Gardiner, P. (2003). A virtue ethics approach to moral dilemmas in medicine. Journal of Medical Ethics 29: 297-302. DOI: 10.1136/jme.29.5.297. Retrieved May 15, 2016, from http://jme.bmj.com/content/29/5/297.full
Howden, D. (2009). Pfizer to pay $163.50 m after deaths of Nigerian children in drug trial experiment. Retrieved May 15, 2016, from http://www.independent.co.uk/news/world/africa/pfizer-to-pay-16350m-after-deaths-of-nigerian-children-in-drug-trial-experiment-1663402.html
International Labor Office (ILO). (2009). Health and life at work: a basic human right. Retrieved May 15, 2016, from http://www.ilo.org/public/portugue/region/eurpro/lisbon/pdf/28abril_09_en.pdf
Iowa State University. (n.d.). Risk factors. Retrieved May 15, 2016, from http://www.ehs.iastate.edu/occupational/ergonomics/risk-factors
Pettersen, T. (2011). The ethics of care: normative structures and empirical implications. Human Care Analysis 19/1: 51-64. DOI: 10.1007/s10728-010-0163-7. Retrieved May 15, 2016, from http://www.ncbi.nlm.nih.gov/pmc/articles/PMC3037474/#
Schmeer, K. (1999). Guidelines for conducting a stakeholder analysis. Retrieved May 15, 2016 from http://www.who.int/management/partnerships/overall/GuidelinesConductingStakeholderAnalysis.pdf

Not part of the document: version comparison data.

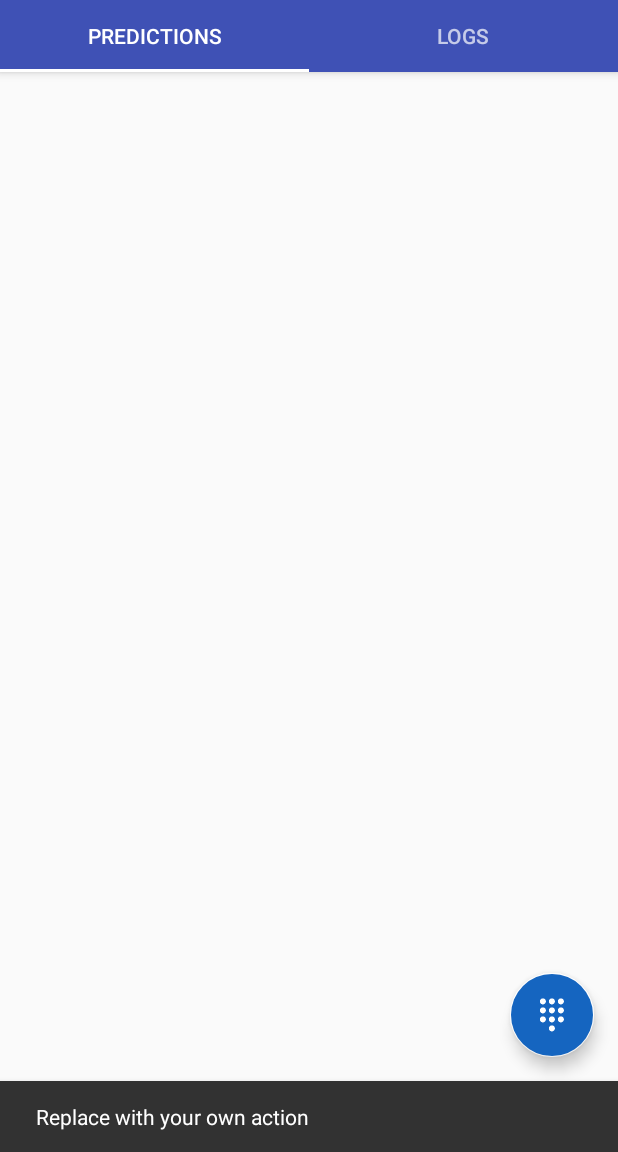
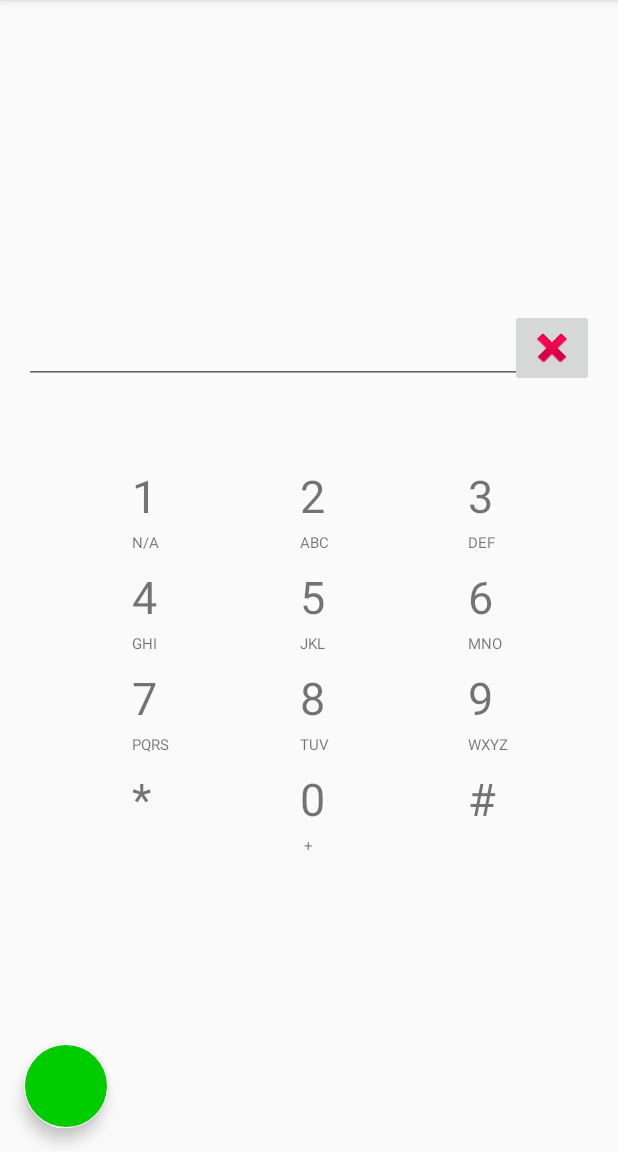
Before and after one commit to unstablebrainiac/DynamicDialer, an Android app: the screen it shows after launch (MainActivity before the commit, DialpadActivity after it), after a tap on an icon or button, on a phone screen of 412 x 824 dp, the part 84-1236 px from its top. Run offline under Robolectric (Android 15) with nearby library versions, the phone set to English and light mode, and no system bars.

Commit message:
Added Dialpad

```diff
--- a/app/src/main/AndroidManifest.xml
+++ b/app/src/main/AndroidManifest.xml
@@ -21,6 +21,7 @@
                 <category android:name="android.intent.category.LAUNCHER" />
             </intent-filter>
         </activity>
+        <activity android:name=".DialpadActivity"></activity>
     </application>
 
 </manifest>
--- /dev/null
+++ b/app/src/main/java/com/tobedecided/dynamicdialer/DialpadActivity.java
@@ -0,0 +1,83 @@
+package com.tobedecided.dynamicdialer;
+
+import android.os.Bundle;
+import android.support.design.widget.FloatingActionButton;
+import android.support.design.widget.Snackbar;
+import android.support.v7.widget.Toolbar;
+import android.view.View;
+import android.widget.AdapterView;
+import android.widget.EditText;
+import android.widget.GridView;
+import android.widget.ImageButton;
+
+import static com.tobedecided.dynamicdialer.R.id.gridview;
+
+
+public class DialpadActivity extends MainActivity {
+    @Override
+    protected void onCreate(Bundle savedInstanceState) {
+        int[] digits = new int[12];
+        String[] alphanum = new String[12];
+        for(int i=0;i<10;i++){
+            digits[i] = i;
+            switch(i){
+                case 0: alphanum[0] = " + ";break;
+                case 1: alphanum[1] = "N/A";break;
+                case 2: alphanum[2] = "ABC";break;
+                case 3: alphanum[3] = "DEF";break;
+                case 4: alphanum[4] = "GHI";break;
+                case 5: alphanum[5] = "JKL";break;
+                case 6: alphanum[6] = "MNO";break;
+                case 7: alphanum[7] = "PQRS";break;
+                case 8: alphanum[8] = "TUV";break;
+                case 9: alphanum[9] = "WXYZ";break;
+                case 10: alphanum[10] = "*";break;
+                case 11: alphanum[11] = "#";break;
+            }
+        }
+        super.onCreate(savedInstanceState);
+        getIntent();
+        setContentView(R.layout.activity_dialpad);
+        Toolbar toolbar = (Toolbar) findViewById(R.id.toolbar);
+        setSupportActionBar(toolbar);
+
+        FloatingActionButton fab = (FloatingActionButton) findViewById(R.id.fab);
+        fab.setOnClickListener(new View.OnClickListener() {
+            @Override
+            public void onClick(View view) {
+                Snackbar.make(view, "Replace with your own action", Snackbar.LENGTH_LONG)
+                        .setAction("Action", null).show();
+            }
+        });
+        GridView gridView = (GridView)findViewById(gridview);
+        final ImageButton back = (ImageButton) findViewById(R.id.imageButton);
+        final EditText dialed = (EditText) findViewById(R.id.textView);
+        gridView.setOnItemClickListener(new AdapterView.OnItemClickListener() {
+            @Override
+            public void onItemClick(AdapterView<?> parent, View view, int position, long id) {
+                if(position < 9){
+                    dialed.append(""+(position+1));
+                }
+                if (position ==10){
+                    dialed.append(""+0);
+                }
+            }
+        });
+        back.setOnClickListener(new View.OnClickListener(){
+            @Override
+            public void onClick(View view){
+                String s = dialed.getText().toString();
+                if(s.length()!=0) {
+                    s = s.substring(0, s.length() - 1);
+                    dialed.setText(s);
+                }
+            }
+        });
+
+        GridViewAdapter gva = new GridViewAdapter(this, digits,alphanum);
+        gridView.setAdapter(gva);
+    }
+
+
+
+}
--- /dev/null
+++ b/app/src/main/java/com/tobedecided/dynamicdialer/GridViewAdapter.java
@@ -0,0 +1,74 @@
+package com.tobedecided.dynamicdialer;
+
+
+import android.content.Context;
+import android.view.LayoutInflater;
+import android.view.View;
+import android.view.ViewGroup;
+import android.widget.BaseAdapter;
+import android.widget.TextView;
+
+public class GridViewAdapter extends BaseAdapter {
+
+    private final Context mContext;
+    private final int[] digits;
+    private final String[] alphanum;
+
+
+    // 1
+    public GridViewAdapter(Context context, int[] digits,String[] alphanum) {
+        this.mContext = context;
+        this.digits = digits;
+        this.alphanum = alphanum;
+    }
+
+    // 2
+
+    @Override
+    public int getCount() {
+        return digits.length;
+    }
+
+    // 3
+    @Override
+    public long getItemId(int position) {
+        return 0;
+    }
+
+    // 4
+    @Override
+    public Object getItem(int position) {
+        return null;
+    }
+
+    @Override
+    public View getView(final int position, View convertView, ViewGroup parent) {
+
+        final String alphanumf = alphanum[(position+1)%12];
+        if(convertView==null){
+            final LayoutInflater layoutInflater = LayoutInflater.from(mContext);
+            convertView = layoutInflater.inflate(R.layout.digit_layout, null);
+        }
+
+        final TextView nameTextView = (TextView)convertView.findViewById(R.id.number);
+        final TextView alphanumText = (TextView)convertView.findViewById(R.id.alpha_num);
+
+
+        if(position<9) {
+            nameTextView.setText("" + (position+1));
+            alphanumText.setText(alphanumf);
+        }
+        else if(position == 9){
+            nameTextView.setText("*");
+        }
+        else if(position == 10){
+            nameTextView.setText("0");
+            alphanumText.setText(" +");
+        }
+        else if(position == 11){
+            nameTextView.setText("#");
+        }
+
+        return convertView;
+    }
+}
--- a/app/src/main/java/com/tobedecided/dynamicdialer/MainActivity.java
+++ b/app/src/main/java/com/tobedecided/dynamicdialer/MainActivity.java
@@ -1,15 +1,16 @@
 package com.tobedecided.dynamicdialer;
 
+import android.content.Context;
+import android.content.Intent;
 import android.os.Bundle;
 import android.support.design.widget.FloatingActionButton;
-import android.support.design.widget.Snackbar;
 import android.support.design.widget.TabLayout;
 import android.support.v4.view.ViewPager;
 import android.support.v7.app.AppCompatActivity;
 import android.support.v7.widget.Toolbar;
-import android.view.View;
 import android.view.Menu;
 import android.view.MenuItem;
+import android.view.View;
 
 public class MainActivity extends AppCompatActivity {
 
@@ -34,8 +35,9 @@ public class MainActivity extends AppCompatActivity {
         fab.setOnClickListener(new View.OnClickListener() {
             @Override
             public void onClick(View view) {
-                Snackbar.make(view, "Replace with your own action", Snackbar.LENGTH_LONG)
-                        .setAction("Action", null).show();
+                Intent intent = new Intent((Context)MainActivity.this, DialpadActivity.class);
+                startActivity(intent);
+
             }
         });
     }
--- /dev/null
+++ b/app/src/main/res/layout/activity_dialpad.xml
@@ -0,0 +1,34 @@
+<?xml version="1.0" encoding="utf-8"?>
+<android.support.design.widget.CoordinatorLayout xmlns:android="http://schemas.android.com/apk/res/android"
+    xmlns:app="http://schemas.android.com/apk/res-auto"
+    xmlns:tools="http://schemas.android.com/tools"
+    android:layout_width="match_parent"
+    android:layout_height="match_parent"
+    android:fitsSystemWindows="true"
+    tools:context="com.tobedecided.dynamicdialer.DialpadActivity">
+
+    <android.support.design.widget.AppBarLayout
+        android:layout_width="match_parent"
+        android:layout_height="wrap_content"
+        android:theme="@style/AppTheme.AppBarOverlay">
+
+        <android.support.v7.widget.Toolbar
+            android:id="@+id/toolbar"
+            android:layout_width="match_parent"
+            android:layout_height="?attr/actionBarSize"
+            android:background="?attr/colorPrimary"
+            app:popupTheme="@style/AppTheme.PopupOverlay" />
+
+    </android.support.design.widget.AppBarLayout>
+
+    <include layout="@layout/content_dialpad" />
+
+    <android.support.design.widget.FloatingActionButton
+        android:id="@+id/fab"
+        android:layout_width="wrap_content"
+        android:layout_height="wrap_content"
+        android:layout_gravity="bottom"
+        android:backgroundTint="#00CC00"
+        android:layout_margin="@dimen/fab_margin" />
+
+</android.support.design.widget.CoordinatorLayout>
--- /dev/null
+++ b/app/src/main/res/layout/content_dialpad.xml
@@ -0,0 +1,51 @@
+<?xml version="1.0" encoding="utf-8"?>
+<RelativeLayout xmlns:android="http://schemas.android.com/apk/res/android"
+    xmlns:app="http://schemas.android.com/apk/res-auto"
+    xmlns:tools="http://schemas.android.com/tools"
+    android:id="@+id/content_dialpad"
+    android:layout_width="match_parent"
+    android:layout_height="match_parent"
+    android:paddingBottom="@dimen/activity_vertical_margin"
+    android:paddingLeft="@dimen/activity_horizontal_margin"
+    android:paddingRight="@dimen/activity_horizontal_margin"
+    android:paddingTop="@dimen/activity_vertical_margin"
+    app:layout_behavior="@string/appbar_scrolling_view_behavior"
+    tools:context="com.tobedecided.dynamicdialer.DialpadActivity"
+    tools:showIn="@layout/activity_dialpad">
+
+
+    <GridView
+        android:id="@+id/gridview"
+        android:layout_width="match_parent"
+        android:layout_height="match_parent"
+        android:layout_marginLeft="50dp"
+        android:layout_marginTop="290dp"
+        android:columnWidth="100dp"
+        android:gravity="center|bottom"
+        android:horizontalSpacing="10dp"
+        android:numColumns="3"
+        android:stretchMode="spacingWidthUniform"
+        android:verticalSpacing="5dp">
+
+
+    </GridView>
+
+    <EditText
+        android:id="@+id/textView"
+        android:layout_width="match_parent"
+        android:layout_height="50dp"
+        android:layout_alignParentLeft="true"
+        android:layout_alignParentStart="true"
+        android:layout_alignParentTop="true"
+        android:layout_marginTop="190dp" />
+
+    <ImageButton
+        android:layout_width="wrap_content"
+        android:layout_height="wrap_content"
+        app:srcCompat="@android:drawable/ic_delete"
+        android:layout_alignTop="@+id/textView"
+        android:layout_alignParentRight="true"
+        android:layout_alignParentEnd="true"
+        android:id="@+id/imageButton" />
+
+</RelativeLayout>
--- /dev/null
+++ b/app/src/main/res/layout/digit_layout.xml
@@ -0,0 +1,22 @@
+<?xml version="1.0" encoding="utf-8"?>
+<LinearLayout xmlns:android="http://schemas.android.com/apk/res/android"
+    android:orientation="vertical" android:layout_width="match_parent"
+    android:layout_height="match_parent"
+    android:id="@+id/linear">
+    <TextView
+        android:layout_width="wrap_content"
+        android:layout_height="wrap_content"
+        android:id="@+id/number"
+        android:textSize="30dp"
+        android:paddingTop="4dp"
+        android:paddingLeft="10dp"
+        android:background="?attr/selectableItemBackgroundBorderless"
+        />
+    <TextView
+        android:id="@+id/alpha_num"
+        android:layout_width="wrap_content"
+        android:layout_height="wrap_content"
+        android:textSize="10dp"
+        android:paddingTop="4dp"
+        android:paddingLeft="10dp"/>
+</LinearLayout>
```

Shaw, W.H. (2014). Business ethics. Boston, MA: Wadsworth.
Trujillo, V. (2000). Adequate salaries in developing countries. In Leo V. Ryan, Wojciech W. Gasparski & Georges Enderle (Eds.) Business students focus on ethics (pp. 125-136). New Brunswick: Transaction,